(Provided records Opens)
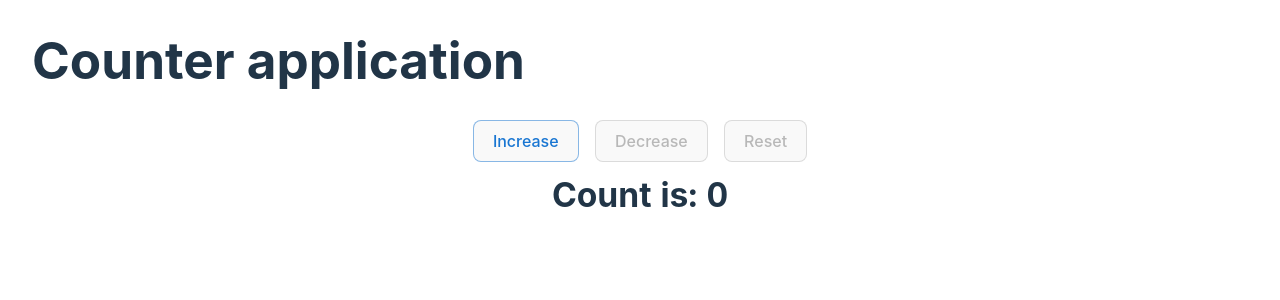
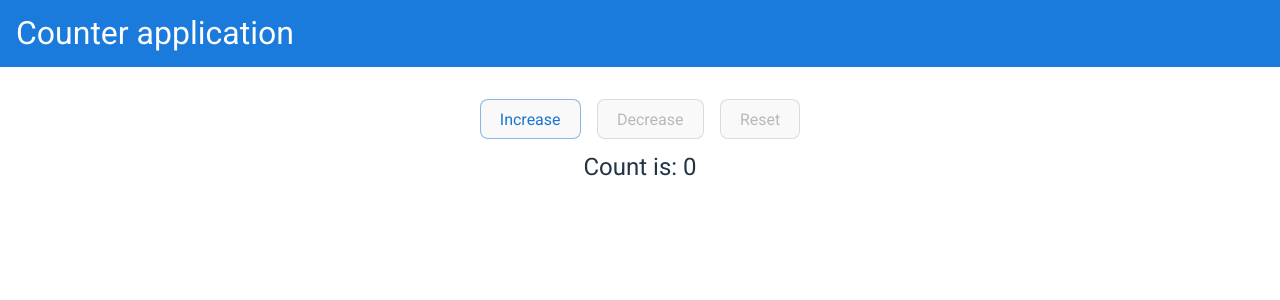
Before and after one commit to wlegolas/react-counter-example, a React (Vite) app: page / in a window 1280 px wide. Shown: the top 300 px of the page. Built offline with nearby package versions, Linux system fonts and the light colour scheme.

Commit message:
Apply styles in the components

```diff
--- a/src/features/app/components/app-header/AppHeader.tsx
+++ b/src/features/app/components/app-header/AppHeader.tsx
@@ -1,6 +1,6 @@
 export function AppHeader() {
   return (
-    <header className="header">
+    <header className="app__header">
       <h1>Counter application</h1>
     </header>
   );
--- a/src/index.css
+++ b/src/index.css
@@ -1,5 +1,7 @@
+@import url('https://fonts.googleapis.com/css2?family=Roboto&display=swap');
+
 :root {
-  font-family: Inter, system-ui, Avenir, Helvetica, Arial, sans-serif;
+  font-family: 'Roboto', sans-serif;
   line-height: 1.5;
   font-weight: 400;
 
@@ -22,13 +24,15 @@
 }
 
 h1 {
-  font-size: 3.2em;
+  font-size: 2em;
+  font-weight: 600;
   line-height: 1.1;
   margin: 0;
+  color: #fdfdfe;
 }
 
 h2 {
-  font-size: 2.1em;
+  font-size: 1.5em;
   line-height: 1;
   margin: 0;
 }
@@ -43,12 +47,12 @@
   cursor: pointer;
   transition: border-color 0.25s;
   border: 1px solid rgba(25, 118, 210, 0.5);
-  color: rgb(25, 118, 210);
+  color: #1976d2;
 }
 
 button:hover {
   background-color: rgba(25, 118, 210, 0.04);
-  border: 1px solid rgb(25, 118, 210);
+  border: 1px solid #1976d2;
 }
 
 button:hover:focus,
@@ -78,12 +82,14 @@
 
 #root {
   margin: 0 auto;
-  padding: 2rem;
   text-align: center;
 }
 
-.header {
-  text-align: left;
+.app__header {
+  display: flex;
+  align-items: center;
+  padding: 1rem;
+  background-color: #1a7bdd;
 }
 
 .counter__container {
```
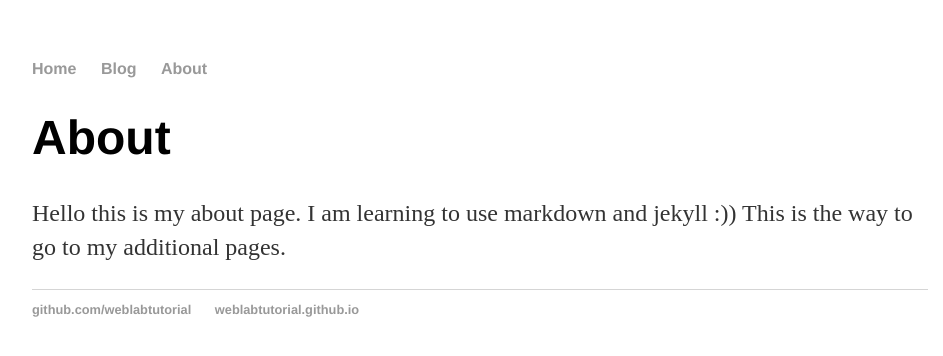
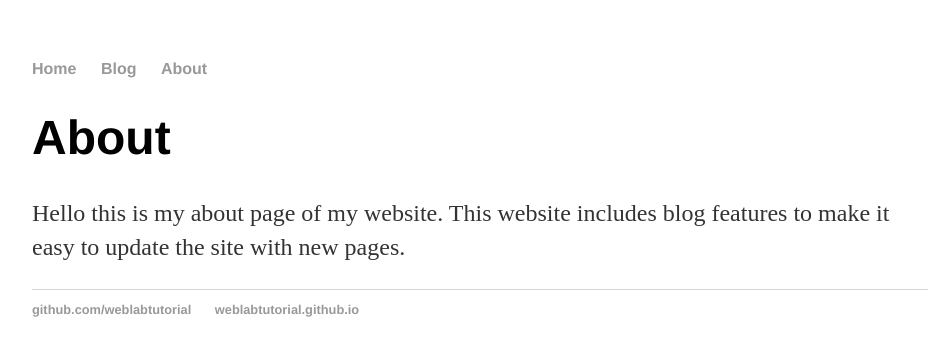
Before and after one commit to OwMck/OwMck.github.io, a Jekyll site: the page built from about/index.html, in a window 1280 px wide. Shown: the top 356 px of the page, without its empty margins (160-1103 px from the left). Built offline with Jekyll 4.4.1, drawn with Linux system fonts in a browser that asks for light colours.

Commit message:
Changed the Wording

```diff
--- a/about/index.html
+++ b/about/index.html
@@ -4,5 +4,5 @@ title: Web Programming
 ---
 <div class="blurb">
   <h1> About</h1>
-  <p> Hello this is my about page. I am learning to use markdown and jekyll :)) This is the way to go to my additional pages. </p>
+  <p> Hello this is my about page of my website. This website includes blog features to make it easy to update the site with new pages. </p>
 </div>
```
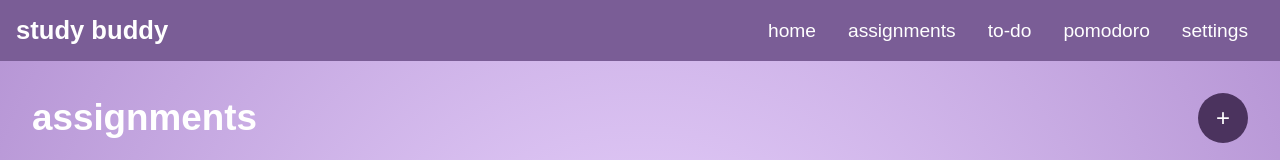
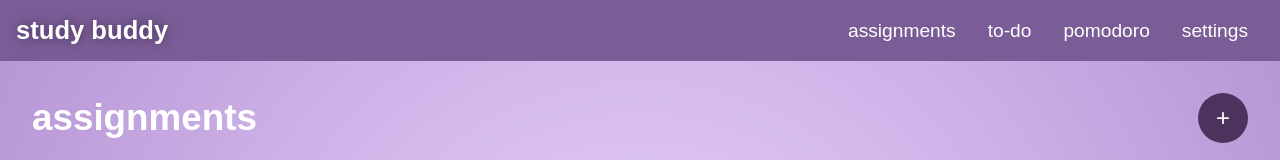
Before and after one commit to nicolajack/homeworktracker, a Next.js app: page /assignments in a window 1280 px wide. Shown: the top 160 px of the page. Built offline with nearby package versions, Linux system fonts and the light colour scheme; a web font is replaced by a local one.

Commit message:
updated navbar

```diff
--- a/app/components/navbar.js
+++ b/app/components/navbar.js
@@ -4,15 +4,11 @@ export default function Navbar() {
     return (
         <nav>
         <div id="title">
+            <Link href="/">
             study buddy
+            </Link>
         </div>
         <div>
-            <Link id="link"
-            href="/"
-
-            >
-            home
-            </Link>
             <Link id="link"
             href="/assignments"
 
--- a/app/globals.css
+++ b/app/globals.css
@@ -42,6 +42,7 @@ nav {
   font-size: 1.6rem;
   flex-grow: 1;
   font-family: "Lexend Exa", sans-serif !important;
+  text-shadow: #4b335e 1px 0 10px;
 }
 
 #link {
```
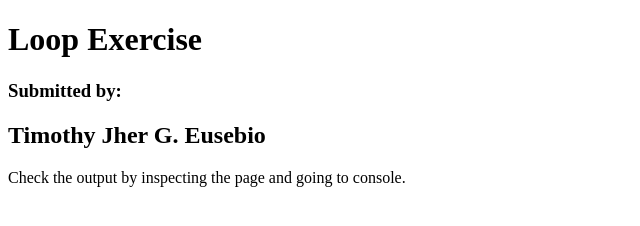
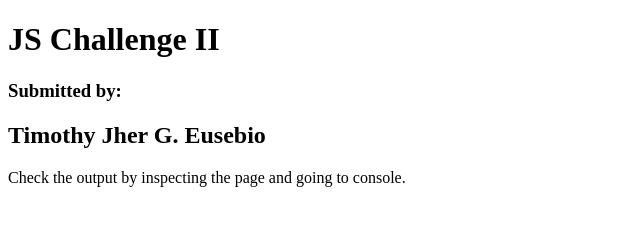
Before and after one commit to TJInGitHub/Armada-Logics-OJT, a plain HTML site: page JavaScript Fundamentals/24_assignment/index.html in a window 1280 px wide. Shown: the whole page, without its empty margins (0-640 px from the left). Drawn offline with Linux system fonts and the light colour scheme.

Commit message:
24th commit

```diff
--- a/JavaScript Fundamentals/24_assignment/index.html
+++ b/JavaScript Fundamentals/24_assignment/index.html
@@ -3,10 +3,10 @@
 <head>
     <meta charset="UTF-8">
     <meta name="viewport" content="width=device-width, initial-scale=1.0">
-    <title>JS Challenge 2</title>
+    <title>JS Challenge II</title>
 </head>
 <body>
-    <h1>Loop Exercise</h1>
+    <h1>JS Challenge II</h1>
     <h3>Submitted by:</h3>
     <h2>Timothy Jher G. Eusebio</h2>
     <p>Check the output by inspecting the page and going to console.</p>
```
(Provided records Closes)
What you return must match the records exactly, apart from the images, which are omitted.

Before and after one commit to wlegolas/react-counter-example, a React (Vite) app: page / in a window 1280 px wide. Shown: the top 300 px of the page. Built offline with nearby package versions, Linux system fonts and the light colour scheme.

Commit message:
Apply styles in the components

```diff
--- a/src/features/app/components/app-header/AppHeader.tsx
+++ b/src/features/app/components/app-header/AppHeader.tsx
@@ -1,6 +1,6 @@
 export function AppHeader() {
   return (
-    <header className="header">
+    <header className="app__header">
       <h1>Counter application</h1>
     </header>
   );
--- a/src/index.css
+++ b/src/index.css
@@ -1,5 +1,7 @@
+@import url('https://fonts.googleapis.com/css2?family=Roboto&display=swap');
+
 :root {
-  font-family: Inter, system-ui, Avenir, Helvetica, Arial, sans-serif;
+  font-family: 'Roboto', sans-serif;
   line-height: 1.5;
   font-weight: 400;
 
@@ -22,13 +24,15 @@
 }
 
 h1 {
-  font-size: 3.2em;
+  font-size: 2em;
+  font-weight: 600;
   line-height: 1.1;
   margin: 0;
+  color: #fdfdfe;
 }
 
 h2 {
-  font-size: 2.1em;
+  font-size: 1.5em;
   line-height: 1;
   margin: 0;
 }
@@ -43,12 +47,12 @@
   cursor: pointer;
   transition: border-color 0.25s;
   border: 1px solid rgba(25, 118, 210, 0.5);
-  color: rgb(25, 118, 210);
+  color: #1976d2;
 }
 
 button:hover {
   background-color: rgba(25, 118, 210, 0.04);
-  border: 1px solid rgb(25, 118, 210);
+  border: 1px solid #1976d2;
 }
 
 button:hover:focus,
@@ -78,12 +82,14 @@
 
 #root {
   margin: 0 auto;
-  padding: 2rem;
   text-align: center;
 }
 
-.header {
-  text-align: left;
+.app__header {
+  display: flex;
+  align-items: center;
+  padding: 1rem;
+  background-color: #1a7bdd;
 }
 
 .counter__container {
```
Before and after one commit to OwMck/OwMck.github.io, a Jekyll site: the page built from about/index.html, in a window 1280 px wide. Shown: the top 356 px of the page, without its empty margins (160-1103 px from the left). Built offline with Jekyll 4.4.1, drawn with Linux system fonts in a browser that asks for light colours.

Commit message:
Changed the Wording

```diff
--- a/about/index.html
+++ b/about/index.html
@@ -4,5 +4,5 @@ title: Web Programming
 ---
 <div class="blurb">
   <h1> About</h1>
-  <p> Hello this is my about page. I am learning to use markdown and jekyll :)) This is the way to go to my additional pages. </p>
+  <p> Hello this is my about page of my website. This website includes blog features to make it easy to update the site with new pages. </p>
 </div>
```
Before and after one commit to nicolajack/homeworktracker, a Next.js app: page /assignments in a window 1280 px wide. Shown: the top 160 px of the page. Built offline with nearby package versions, Linux system fonts and the light colour scheme; a web font is replaced by a local one.

Commit message:
updated navbar

```diff
--- a/app/components/navbar.js
+++ b/app/components/navbar.js
@@ -4,15 +4,11 @@ export default function Navbar() {
     return (
         <nav>
         <div id="title">
+            <Link href="/">
             study buddy
+            </Link>
         </div>
         <div>
-            <Link id="link"
-            href="/"
-
-            >
-            home
-            </Link>
             <Link id="link"
             href="/assignments"
 
--- a/app/globals.css
+++ b/app/globals.css
@@ -42,6 +42,7 @@ nav {
   font-size: 1.6rem;
   flex-grow: 1;
   font-family: "Lexend Exa", sans-serif !important;
+  text-shadow: #4b335e 1px 0 10px;
 }
 
 #link {
```
Before and after one commit to TJInGitHub/Armada-Logics-OJT, a plain HTML site: page JavaScript Fundamentals/24_assignment/index.html in a window 1280 px wide. Shown: the whole page, without its empty margins (0-640 px from the left). Drawn offline with Linux system fonts and the light colour scheme.

Commit message:
24th commit

```diff
--- a/JavaScript Fundamentals/24_assignment/index.html
+++ b/JavaScript Fundamentals/24_assignment/index.html
@@ -3,10 +3,10 @@
 <head>
     <meta charset="UTF-8">
     <meta name="viewport" content="width=device-width, initial-scale=1.0">
-    <title>JS Challenge 2</title>
+    <title>JS Challenge II</title>
 </head>
 <body>
-    <h1>Loop Exercise</h1>
+    <h1>JS Challenge II</h1>
     <h3>Submitted by:</h3>
     <h2>Timothy Jher G. Eusebio</h2>
     <p>Check the output by inspecting the page and going to console.</p>
```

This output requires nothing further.